The theory goes that if you can do comedy you can do anything, and Jordan Peele - one half of US cable double act Key & Peele - has proven himself to be a dab hand at mixing horror and satire with his smash hit directorial debut, Get Out. It has the scares, it has the smarts, and it also has a lot to say about racism in the US.
After five months together, Chris Washington (Sicario and Skins' Daniel Kaluuya) is heading out to the sticks for the meet-the-parents ritual with girlfriend Rose Armitage (Girls star Allison Williams). Chris is worried that Rose hasn't told her parents that he's African-American, but she is quick to reassure. "My dad would've voted for Obama a third time if he could've," she tells Chris as they pack. "The love is real." That's everything sorted forever, then.

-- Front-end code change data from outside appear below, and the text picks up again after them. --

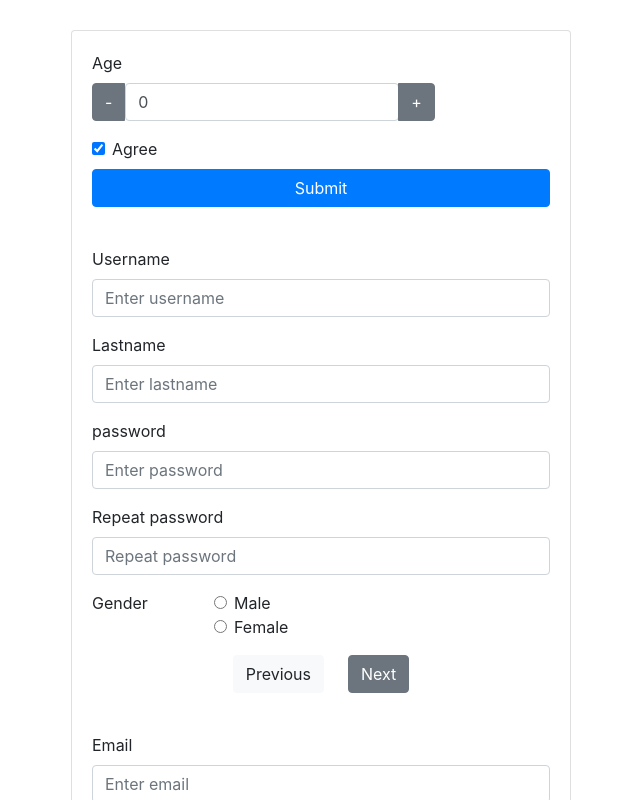
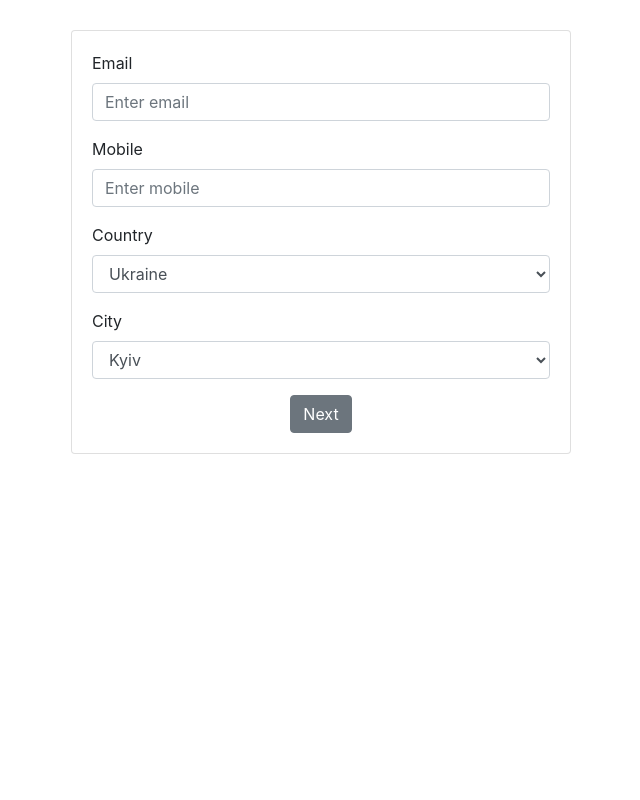
Before and after one commit to Ketino-94/form-react, a React (Create React App) app: page / in a window 1280 px wide. Shown: the top 800 px of the page, without its empty margins (319-959 px from the left). Built offline with nearby package versions, Linux system fonts and the light colour scheme.

Commit message:
add validation in component

```diff
--- a/src/components/App.js
+++ b/src/components/App.js
@@ -1,24 +1,15 @@
 import React, {Component} from 'react';
 
-import BasicForm  from "./BasicForm";
+// import BasicForm  from "./BasicForm";
 import ContactsForm from './ContactsForm';
-import AvatarForm from './AvatarForm';
+// import AvatarForm from './AvatarForm';
 
 
 export default class App extends Component {
 
   state = {
-    username: '',
-    password: '',
-    repeatPassword: '',
-    country: '1',
-    city: 'Select city',
-    gender: 'male',
     agree: true,
     age: 0 ,
-    lastname: '',
-    email: '',
-    mobile: 0,
     errors: {
       username: false,
       password: false,
@@ -118,46 +109,9 @@ export default class App extends Component {
 
     return(
       <div className="form-container card">
-        <form className="form card-body">
-
-          <div className="form-group">
-             <div> <label>Age</label></div>
-             <div className="btn-group">
-                <button type="button"
-                        className="btn btn-secondary"
-                        onClick={this.decrementAge}> - </button>
-                <input type="number"
-                        className="form-control"
-                        placeholder="Enter age"
-                        name="age"
-                        value={this.state.age}
-                        onChange={this.onChange}/>
-                <button type="button"
-                        className="btn btn-secondary"
-                        onClick={this.incrementAge}> + </button>
-             </div>
-             {this.state.errors.age ? (
-            <div className="invalid-feedback" >{this.state.errors.age}</div>) : null}
-          </div>
-          <div className="form-check mb-2">
-            <input className="form-check-input"
-                    type="checkbox"
-                    id="agree"
-                    name="agree"
-                    value={this.state.agree}
-                    onChange={this.onChangeAgree}
-                    checked={this.state.agree} />
-            <label className="form-check-label" htmlFor="agree">
-              Agree
-            </label>
-          </div>
-          <button type="submit" className="btn btn-primary w-100"
-                  onClick={this.onSubmit}> Submit</button>
-
-        </form>
-        <BasicForm error={this.state.errors}/>
+        {/* <BasicForm />  */}
         <ContactsForm />
-        <AvatarForm />
+        {/* <AvatarForm /> */}
       </div>
     );
   }
--- a/src/components/BasicForm.js
+++ b/src/components/BasicForm.js
@@ -5,9 +5,61 @@ import ButtonsForm from './ButtonsForm' ;
 export default class BasicForm extends Component {
 
 
+	state= {
+		username: '',
+    password: '',
+    gender: 'male',
+		repeatPassword: '',
+		lastname: '',
+		errors: {
+				username: '',
+				lastname: '',
+				password: '',
+				repeatPassword: ''
+			}
+	}
+
+	onChange = (e) => {
+    this.setState({
+      [e.target.name]: e.target.value
+    })
+	}
+
+	onSubmit = (e) => {
+    e.preventDefault();
+    // console.log(this.username.value , this.password.value);
+
+    const errors = {};
+    if( this.state.username.length < 5) {
+      errors.username = 'Must be more 5 characters' ;
+		}
+
+		if( this.state.lastname.length < 5) {
+      errors.lastname = 'Must be more 5 characters' ;
+    }
+
+    if( this.state.password.length < 3) {
+      errors.password = 'Must be more 3 characters' ;
+    }
+
+    if( this.state.password !== this.state.repeatPassword) {
+      errors.repeatPassword = 'Must be equal password' ;
+		}
+
+    if(Object.keys(errors).length > 0 ){
+      this.setState({
+        errors: errors
+      })
+    } else {
+      this.setState({
+        errors: {}
+      })
+      console.log('submit', this.state);
+    }
+  }
+
+
 	render() {
-        const { onChange, username, password, repeatPassword, lastname, gender} = this.props;
-
 			return(
 					<form className="form card-body">
 							<Field  id="username"
@@ -15,33 +67,33 @@ export default class BasicForm extends Component {
 											type="text"
 											placeholder="Enter username"
 											name="username"
-                        value={username}
-                        onChange={onChange}
-                        error={username}  />
+											value={this.state.username}
+											onChange={this.onChange}
+											error={this.state.errors.username}  />
 							<Field  id="lastname"
 											labelText="Lastname"
 											type="text"
 											placeholder="Enter lastname"
 											name="lastname"
-                        value={lastname}
-                        onChange={onChange}
-                        error={lastname}  />
+											value={this.state.lastname}
+											onChange={this.onChange}
+											error={this.state.errors.lastname}  />
 							<Field  id="password"
 											labelText="password"
 											type="text"
 											placeholder="Enter password"
 											name="password"
-                        value={password}
+											value={this.state.password}
 											onChange={this.onChange}
-                        error={password}  />
+											error={this.state.errors.password}  />
 							<Field  id="repeatPassword"
 											labelText="Repeat password"
 											type="text"
 											placeholder="Repeat password"
 											name="repeatPassword"
-                        value={repeatPassword}
-                        onChange={onChange}
-                        error={repeatPassword}  />
+											value={this.state.repeatPassword}
+											onChange={this.onChange}
+											error={this.state.errors.repeatPassword}  />
 							<fieldset className="form-group">
 									<div className="row">
 									<legend className="col-form-label col-sm-3 pt-0">Gender</legend>
@@ -52,8 +104,9 @@ export default class BasicForm extends Component {
 															name="gender"
 															id="male"
 															value="male"
-                                checked={gender === "male"}
-                                onChange={onChange}/>
+															checked={this.state.gender === "male"}
+															onChange={this.onChange}
+															error={this.state.errors.gender}/>
 											<label className="form-check-label" htmlFor="male">
 													Male
 											</label>
@@ -64,8 +117,8 @@ export default class BasicForm extends Component {
 															name="gender"
 															id="female"
 															value="female"
-                                checked={gender === "female"}
-                                onChange={onChange} />
+															checked={this.state.gender === "female"}
+															onChange={this.onChange} />
 											<label className="form-check-label" htmlFor="female">
 													Female
 											</label>
@@ -73,7 +126,7 @@ export default class BasicForm extends Component {
 									</div>
 									</div>
 							</fieldset>
-                <ButtonsForm/>
+							<ButtonsForm onSubmit={this.onSubmit}/>
 					</form>
 			);
 	}
--- a/src/components/ButtonsForm.js
+++ b/src/components/ButtonsForm.js
@@ -1,15 +1,16 @@
 import React, {Component} from 'react';
 
-const ButtonsForm = props =>{
-    const {onSubmit} = props ;
+export default class ButtonsForm extends Component{
+    render() {
+    const {onSubmit} = this.props;
       return(
           <div className="d-flex justify-content-center">
-            <button type="button" className="btn btn-light mr-4"
-                onClick={onSubmit}> Previous </button>
-            <button type="button" className="btn btn-secondary"
+              {/* <button type="button" className="btn btn-light mr-4"
+                  onClick={onSubmit}> Previous </button> */}
+              <button type="submit" className="btn btn-secondary"
                   onClick={onSubmit}> Next</button>
           </div>
       );
     }
 
-export default  ButtonsForm;
+}
--- a/src/components/ContactsForm.js
+++ b/src/components/ContactsForm.js
@@ -8,38 +8,101 @@ import ButtonsForm from './ButtonsForm' ;
 
 export default class ContactsForm extends Component {
 
+    state = {
+        email: '',
+        mobile: '' ,
+        onChange: '',
+        country: '1',
+        city: '',
+        errors: {
+            email: '',
+            mobile: ''
+        }
+    }
+
     getOptionsItem = (items) => {
         return items.map(item => (
         <option key={item.id} value={item.id}>{item.name}</option>
         ));
     }
 
+    getOptionsCity = (items) => {
+        for (let key in items){
+          // console.log(items[id]);
+          // for (var idee in items[id]){
+          //   // return <option key={item.id} value={item.id}>{item.name}</option>
+            if( items[key].country ===  Number(this.state.country)) {
+              console.log(items[key].name)
+              return <option key={items[key]} value={items[key]}>{items[key].name}</option>
+            }
+          // }
+        }
+    }
+
+    onChange = (e) => {
+      this.setState({
+        [e.target.name]: e.target.value
+      })
+    }
+
+    onSubmit = (e) => {
+        e.preventDefault();
+        // console.log(this.username.value , this.password.value);
+        const errors = {};
+        const validateEmail = email => {
+          let valid = /^(([^<>()\[\]\\.,;:\s@"]+(\.[^<>()\[\]\\.,;:\s@"]+)*)|(".+"))@((\[[0-9]{1,3}\.[0-9]{1,3}\.[0-9]{1,3}\.[0-9]{1,3}\])|(([a-zA-Z\-0-9]+\.)+[a-zA-Z]{2,}))$/;
+          return valid.test(String(email).toLowerCase());
+        };
+
+        const validateMobile = mobile => {
+          let valid = /^[\+]?[(]?[0-9]{3}[)]?[-\s\.]?[0-9]{3}[-\s\.]?[0-9]{4,6}$/im;
+          return valid.test(mobile);
+        };
+
+        if (!validateEmail(this.state.email)) {
+          errors.email = "Enter valid email";
+        }
+        if (!validateMobile(this.state.mobile)) {
+          errors.mobile = "Enter valid number";
+        }
+
+        if(Object.keys(errors).length > 0 ){
+          this.setState({
+            errors: errors
+          })
+        } else {
+          this.setState({
+            errors: {}
+          })
+          console.log('submit', this.state);
+        }
+      }
+
     render() {
-        const {email, mobile, onChange, country, city} = this.props;
         return(
             <form className="form card-body">
                 <Field  id="email"
                         labelText="Email"
-                        type="text"
+                        type="email"
                         placeholder="Enter email"
                         name="email"
-                        value={email}
-                        onChange={onChange}
-                        error={email}  />
+                        value={this.state.email}
+                        onChange={this.onChange}
+                        error={this.state.errors.email}  />
                 <Field  id="mobile"
                         labelText="Mobile"
                         type="tel"
                         placeholder="Enter mobile"
                         name="mobile"
-                        value={mobile}
-                        onChange={onChange}
-                        error={mobile}  />
+                        value={this.state.mobile}
+                        onChange={this.onChange}
+                        error={this.state.errors.mobile}  />
                 <div className="form-group">
                     <label htmlFor="country">Country</label>
                     <select className="form-control" id="country"
                             name="country"
-                            value={country}
-                            onChange={onChange}>
+                            value={this.state.country}
+                            onChange={this.onChange}>
                             {this.getOptionsItem(countries)}
                     </select>
                 </div>
@@ -47,12 +110,12 @@ export default class ContactsForm extends Component {
                     <label htmlFor="city">City</label>
                     <select className="form-control" id="city"
                             name="city"
-                            value={city}
-                            onChange={onChange}>
-                            {this.getOptionsItem(countries)}
+                            value={this.state.city}
+                            onChange={this.onChange}>
+                            {this.getOptionsCity(cities)}
                     </select>
                 </div>
-                <ButtonsForm/>
+                <ButtonsForm onSubmit={this.onSubmit}/>
             </form>
         );
     }
```
Also changed, not shown: src/components/NumberAndCheckbox.js (added, +45 -0 lines). Lines whose indentation alone changed are shown as unchanged.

So Chris and Rose arrive at the Armitage's impressive pile, where psychiatrist mom Missy (Catherine Keener) and surgeon dad Dean (Bradley Whitford) are on a charm offensive from the get go. "We're huggers," they tell the taking-it-all-in Chris, as he tries to process the fact that this liberal enclave of White Minted America somehow has both a black housekeeper and gardener on the payroll. And despite all the hugs and virtue-signalling reassurance, the more Chris looks around the more he wonders whether he should just get back in the car...
Peele wrote Get Out thinking it was "just too crazy" to ever make it to cinemas, but watching the movie you'd wonder how he ever had any doubts, such is its finger-on-the-pulse power and ability to make your heart skip a beat - often in the same scene.
Horror has always been great at holding a mirror up to society's fears and ills and with a razor sharp script for a great cast in a claustrophobic setting, Peele has a film that will stick in the memory long after many of its peers have been forgotten - Guess Who May Not Be Coming Back from Dinner?, if you will. There's one scene where Chris makes mincemeat of the armrests of a chair with his nails. You'll probably be doing the same to your knees, so wear an old pair of jeans.
After raking in over $111m for Midas touch horror shingle Blumhouse on a budget of $4.5m, Peele can name his price and projects from here on in but there are a couple of lessons he needs to take from Get Out for his next must-see.
The first is that he doesn't need to stray so far into trope territory by having a wise-cracking sidekick to ease the pressure. Yes, Get Out is a genre movie, but Peele has enough ideas of his own that he doesn't need to stick so rigidly to that convention.
The second is that Get Out loses some power towards the end because there is something that is just too outlandish for its setting, even in a suspension-of-disbelief horror movie. The explanation Peele offers is completely at odds with the subtlety that preceded it, and his talent as a writer and director. There were other ways to join the dots.
And finally, the big one: Peele should've gone with his gut and given audiences the ending he had originally envisioned - you'll be in no doubt as to what it was while watching.
A filmmaker this brave shouldn't worry about scaring an audience too much.